On this hilltop, I doubt not, the boy Jesus often filled His hands with flowers. Here He could watch the creeping caravans of Arabian merchants, and the glittering legions of Roman soldiers, and the slow files of Jewish pilgrims, coming up from the Valley of Jezreel and stretching out across the Plain of Esdraelon. Hither, at the evening hour, He came as a youth to find the blessing of wide and tranquil thought. Here, when the burden of manhood pressed upon Him, He rested after the day's work, free from that sadness which often touches us in the vision of earth's transient beauty, because He saw far beyond the horizon into the spirit-world, where there is no night, nor weariness, nor sin, nor death.
For nearly thirty years He must have lived within sight of this hilltop.
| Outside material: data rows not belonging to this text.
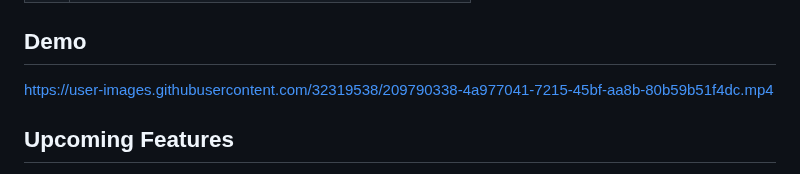
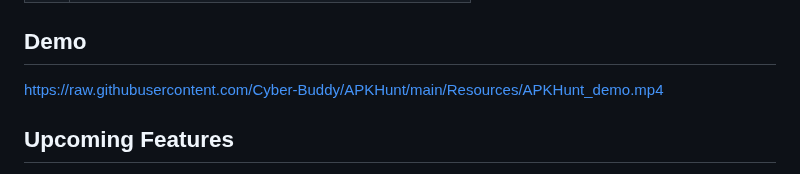
Before and after one commit to Cyber-Buddy/APKHunt, a Markdown page: README.md, the part around the change. Drawn GitHub-style.

```diff
--- a/README.md
+++ b/README.md
@@ -61,7 +61,7 @@ The OWASP MASVS (Mobile Application Security Verification Standard) is the indus
 
 ## Demo
 
-https://user-images.githubusercontent.com/32319538/209790338-4a977041-7215-45bf-aa8b-80b59b51f4dc.mp4
+https://raw.githubusercontent.com/Cyber-Buddy/APKHunt/main/Resources/APKHunt_demo.mp4
 
 ## Upcoming Features
 - Scanning of multiple APK files at the same time
```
And then, one day, He came back from a journey to the Jordan and Jerusalem, and entered into the little synagogue at the foot of this hill, and began to preach to His townsfolk His glad tidings of spiritual liberty and brotherhood and eternal life.
But they were filled with scorn and wrath. His words rebuked them, stung them, inflamed them with hatred. They laid violent hands on Him, and led Him out to the brow of the hill,—perhaps it was yonder on that steep, rocky peak to the south of the town, looking back toward the country of the Old Testament,—to cast Him down headlong.
Yet I think there must have been a few friends and lovers of His in that disdainful and ignorant crowd; for He passed through the midst of them unharmed, and went His way to the home of Peter and Andrew and John and Philip, beside the Sea of Galilee, never to come back to Nazareth.